“I noticed a pretty young woman sitting in the corner of a greenhouse talking about the script,” he says in Mr. Sibley’s book. “I’ll always remember the fact that she made a striking impression on me, with her long black hair.” Ms. Walsh, who was dating a screenwriter named Stephen Sinclair at the time, recalled Mr. Jackson as having “sallow” skin. “Frankly, I didn’t quite know what to make of him, although I immediately took a liking to him,” Mr. Sibley quotes her as saying. “There wasn’t any pretense of any kind, no duplicity and no agendas.”
At the time Mr. Jackson was just finishing his first feature film, a comedy-horror-science fiction mash-up called “Bad Taste,” about aliens who need human flesh to serve at an intergalactic fast-food chain. Ms. Walsh and Mr. Sinclair, working from Ms. Walsh’s cramped apartment above a Chinese restaurant, then began to help Mr. Jackson with “Meet the Feebles,” a bizarre puppet movie from 1989 that is sometimes described as the Muppets on acid.
By the early 1990s Ms. Walsh had ended her relationship with Mr. Sinclair (amicably, he returned to collaborate on the “Rings” movies), and was pestering Mr. Jackson, with whom she was now romantically tied, to make what would turn out to be “Heavenly Creatures.” Her idea was to make a movie about two teenage girls who developed an obsessive relationship with each other that ended in murder, a true crime story that had gripped New Zealand in the 1950s. Mr. Jackson wasn’t thrilled with the idea. But Ms. Walsh didn’t give up, and he slowly decided to make “Heavenly Creatures.” “There were times they felt like co-directors to me,” said Melanie Lynskey, who Ms. Walsh discovered at a New Zealand high school and cast as the co-star. Ms. Lynksey, now known for her peculiar neighbor on the TV series “Two and a Half Men,” added: “Fran instantly conveys two things to you. You’re safe — protected — and you had better deliver.”
Ms. Walsh and Mr. Jackson, who have two teenage children, Billy and Katie, work in Wellington’s windy Miramar district and live five minutes away in Seatoun, a seaside neighborhood, commuting in understated black Mercedes sedans. They also have a home in the Wairarapa wine region north of Wellington; they saved the Bag End Hobbit home set from the “Rings” movies and reconstructed it here as a guest cottage.
She is not a recluse, people around her say. She made a decision with Mr. Jackson some years ago to avoid the spotlight as a way to preserve a normal life for their children. The couple wanted at least one parent to be able to take the kids to a park or shopping without being mobbed. But Ms. Walsh is also shy.

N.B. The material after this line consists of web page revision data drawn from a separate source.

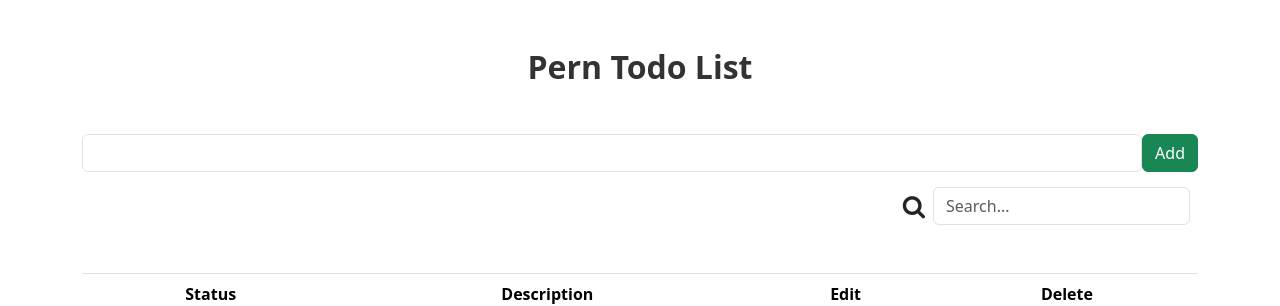
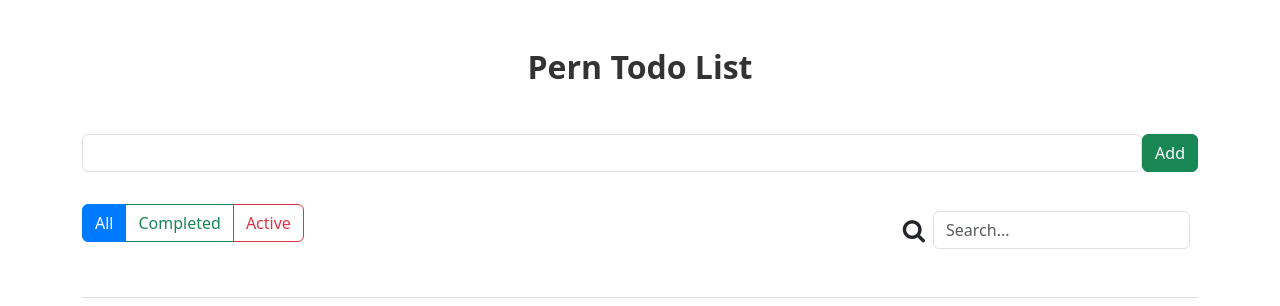
Before and after one commit to SurajMohite007/MetroTodo, a React (Create React App) app in the folder PERN-TODO/client/: page /app in a window 1280 px wide. Shown: the top 306 px of the page. Built offline with nearby package versions, Linux system fonts and the light colour scheme; no server answers; the HTML template or start-up script is replaced by a standard one.

Commit message:
Seventh commit -> Added Filter based on Status optn

```diff
--- a/PERN-TODO/client/src/components/listTodos.js
+++ b/PERN-TODO/client/src/components/listTodos.js
@@ -12,10 +12,11 @@ const ListTodos = () => {
     const [totalPages, setTotalPages] = useState(1);
     const [currentPage, setCurrentPage] = useState(1);
     const [recordsPerPage] = useState(5);
+    const [filterStatus, setFilterStatus] = useState('all');
 
     useEffect(() => {
-      getTodos(currentPage);
-  }, [currentPage]);
+      getTodos(currentPage,filterStatus);
+  }, [currentPage,filterStatus]);
 
     const deleteTodo = async (id)=>{
         try {
@@ -88,6 +89,11 @@ const ListTodos = () => {
         console.error(err.message);
       }
     };
+    const handleFilterChange = (status) => {
+      setFilterStatus(status);
+      setCurrentPage(1);
+    };
+
     const handleCheckboxChange = async (e, todo) => {
       const { checked } = e.target;
       try {
@@ -117,7 +123,7 @@ const ListTodos = () => {
         console.error(err.message);
       }
     };
-    const getTodos = async (page) =>{
+    const getTodos = async (page,status) =>{
         try {
 
             const token = localStorage.getItem('token');
@@ -129,7 +135,7 @@ const ListTodos = () => {
             if (token) {
               headers['Authorization'] = `Bearer ${token}`;
             }
-            const response = await fetch(`http://localhost:5000/todos?page=${page}&limit=${recordsPerPage}`,{
+            const response = await fetch(`http://localhost:5000/todos?page=${page}&limit=${recordsPerPage}&completed=${status}`,{
               credentials: 'include',
               headers:headers,
             });
@@ -155,9 +161,36 @@ const ListTodos = () => {
     // const numbers = [...Array(npage + 1).keys()].slice(1);
 
   return <Fragment>
-  <div className='justify-content-center'>
-  <SearchBar handleSearch={handleSearch} />
-  </div>
+  <div className="d-flex justify-content-between align-items-center mt-4 mb-3">
+      <div className="btn-group" role="group">
+        <button
+          type="button"
+          className={`btn btn-outline-primary ${filterStatus === 'all' ? 'active' : ''}`}
+          onClick={() => handleFilterChange('all')}
+        >
+          All
+        </button>
+        <button
+          type="button"
+          className={`btn btn-outline-success ${filterStatus === 'completed' ? 'active' : ''}`}
+          onClick={() => handleFilterChange('completed')}
+        >
+          Completed
+        </button>
+        <button
+          type="button"
+          className={`btn btn-outline-danger ${filterStatus === 'active' ? 'active' : ''}`}
+          onClick={() => handleFilterChange('active')}
+        >
+          Active
+        </button>
+      </div>
+      <div>
+        <SearchBar handleSearch={handleSearch} />
+      </div>
+    </div>
+
+
   <table className="table mt-5 text-center">
     <thead>
       <tr>
```
Also changed, not shown: 2 other files (tests, documents, lock files or other folders).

“I don’t like positive attention,” she said by telephone. (Whether she was joking or serious is difficult to say. Probably a little of both.) “I’m always slightly disappointed when somebody says, ‘Aren’t you that lady?’ Oh, God, bugger.”
People in Wellington refer to them as P. J. and Fran and note their civic good deeds. In 2007 they spent an estimated $10 million to save a church from demolition. They also swooped in to save the Bats Theater, a 84-seat nonprofit theater that has long been an incubator for Kiwi playwrights and actors. Ms. Walsh helped get the ball rolling for “West of Memphis,” a documentary about three men who were wrongly convicted of the 1993 murders of three Arkansas boys. (It opens in New York and Los Angeles on Dec. 25.)
But as “The Hobbit: An Unexpected Journey” rolls out in theaters, Ms. Walsh will be consumed with little else, helping to manage the publicity operation — from behind the scenes. What is the one thing that she wants people to know about the first “Hobbit” installment?
“But wait — there’s more,” she said dryly. Ms. Boyens said, “Fran!”
Ms. Walsh: “And more.”